The comparison of Strong Female Characters in Jane Austen’s novels Pride & Prejudice and Sense & Sensibility, with the altered characters in the monster mashups by Seth Grahame-Smith and Ben Winters, Pride and Prejudice and Zombies and Sense and Sensibility and Sea Monsters, respectively, reveals differences between the two society’s understanding and portrayal of strength and femininity. Because these texts are so closely connected – Austen is listed as a co-author of both mashups – the differences evident in the representations of women more clearly reveal the differing cultural values. Close textual analysis of the development of three primary female characters – Marianne Dashwood, Elinor Dashwood, and Elizabeth Bennet – through their respective novels and their parallel journeys in the mashups demonstrates that the mashups have weakened the characters. Though the mashups are advertised as making Austen’s characters into Strong Female Characters, Austen’s women are already strong.
Advisor(s) or Committee Chair
Dr. Walker Rutledge, Dr. Rob Hale, Dr. Christopher Keller
Comparative Literature | English Language and Literature | Feminist, Gender, and Sexuality Studies

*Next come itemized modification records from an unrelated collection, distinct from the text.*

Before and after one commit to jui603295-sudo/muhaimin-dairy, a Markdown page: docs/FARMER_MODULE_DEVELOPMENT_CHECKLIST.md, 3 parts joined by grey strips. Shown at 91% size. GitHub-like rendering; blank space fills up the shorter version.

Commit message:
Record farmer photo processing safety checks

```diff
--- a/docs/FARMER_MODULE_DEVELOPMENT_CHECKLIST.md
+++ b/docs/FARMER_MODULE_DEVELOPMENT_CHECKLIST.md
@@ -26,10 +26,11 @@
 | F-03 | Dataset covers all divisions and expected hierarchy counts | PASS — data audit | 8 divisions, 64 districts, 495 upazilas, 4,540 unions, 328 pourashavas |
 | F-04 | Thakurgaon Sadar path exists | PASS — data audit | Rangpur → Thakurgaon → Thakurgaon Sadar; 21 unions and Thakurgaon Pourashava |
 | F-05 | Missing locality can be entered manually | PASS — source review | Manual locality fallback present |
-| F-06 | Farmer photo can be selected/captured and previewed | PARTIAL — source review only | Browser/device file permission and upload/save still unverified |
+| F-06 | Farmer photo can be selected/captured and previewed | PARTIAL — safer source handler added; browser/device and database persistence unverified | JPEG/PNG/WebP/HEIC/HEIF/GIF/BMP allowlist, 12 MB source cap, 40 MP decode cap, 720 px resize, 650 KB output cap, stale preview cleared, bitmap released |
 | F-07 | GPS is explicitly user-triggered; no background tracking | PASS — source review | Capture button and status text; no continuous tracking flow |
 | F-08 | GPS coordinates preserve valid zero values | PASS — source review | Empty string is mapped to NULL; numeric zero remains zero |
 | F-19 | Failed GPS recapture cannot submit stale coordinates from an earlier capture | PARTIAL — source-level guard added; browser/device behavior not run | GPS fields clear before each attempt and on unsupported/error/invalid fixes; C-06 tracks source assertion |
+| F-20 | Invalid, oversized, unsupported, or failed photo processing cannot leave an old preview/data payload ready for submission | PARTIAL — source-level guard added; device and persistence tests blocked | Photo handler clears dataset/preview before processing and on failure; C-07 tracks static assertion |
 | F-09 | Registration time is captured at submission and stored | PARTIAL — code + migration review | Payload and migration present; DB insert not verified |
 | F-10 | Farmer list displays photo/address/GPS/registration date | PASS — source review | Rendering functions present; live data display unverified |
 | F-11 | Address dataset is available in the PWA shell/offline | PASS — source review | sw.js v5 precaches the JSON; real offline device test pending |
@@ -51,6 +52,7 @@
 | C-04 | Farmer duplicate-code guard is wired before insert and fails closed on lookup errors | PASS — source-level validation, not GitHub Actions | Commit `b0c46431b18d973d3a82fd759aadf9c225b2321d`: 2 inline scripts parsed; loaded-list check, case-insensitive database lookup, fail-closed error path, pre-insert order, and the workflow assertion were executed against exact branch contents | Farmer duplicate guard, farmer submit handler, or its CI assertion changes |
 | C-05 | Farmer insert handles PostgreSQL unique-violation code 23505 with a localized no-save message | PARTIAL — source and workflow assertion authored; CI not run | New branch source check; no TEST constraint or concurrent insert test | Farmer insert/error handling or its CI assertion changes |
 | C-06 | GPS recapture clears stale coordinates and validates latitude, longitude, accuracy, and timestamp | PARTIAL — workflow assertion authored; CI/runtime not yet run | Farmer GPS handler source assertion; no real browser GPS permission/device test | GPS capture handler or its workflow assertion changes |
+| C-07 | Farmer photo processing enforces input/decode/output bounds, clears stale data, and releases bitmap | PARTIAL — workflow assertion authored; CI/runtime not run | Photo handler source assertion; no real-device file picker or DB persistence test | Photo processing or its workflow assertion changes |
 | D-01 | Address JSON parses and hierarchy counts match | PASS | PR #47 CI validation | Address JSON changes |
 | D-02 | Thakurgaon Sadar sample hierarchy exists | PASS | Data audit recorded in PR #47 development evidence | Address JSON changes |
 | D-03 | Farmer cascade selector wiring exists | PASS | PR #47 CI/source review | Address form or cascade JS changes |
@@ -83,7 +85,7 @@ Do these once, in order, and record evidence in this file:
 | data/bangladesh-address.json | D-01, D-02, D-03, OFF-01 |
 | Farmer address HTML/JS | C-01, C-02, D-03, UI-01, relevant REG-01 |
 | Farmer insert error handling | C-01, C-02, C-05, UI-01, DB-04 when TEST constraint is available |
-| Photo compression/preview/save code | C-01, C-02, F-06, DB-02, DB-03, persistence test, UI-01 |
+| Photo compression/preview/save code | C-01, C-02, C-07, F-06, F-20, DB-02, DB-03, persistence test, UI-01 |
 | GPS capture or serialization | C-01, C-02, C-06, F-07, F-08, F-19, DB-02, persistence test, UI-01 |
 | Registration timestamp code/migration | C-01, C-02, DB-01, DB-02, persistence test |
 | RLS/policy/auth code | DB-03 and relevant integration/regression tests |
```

McCoy, Rachel, "Strong Female Characters: Jane Austen's vs. The Mashups'" (2018). Honors College Capstone Experience/Thesis Projects. Paper 740.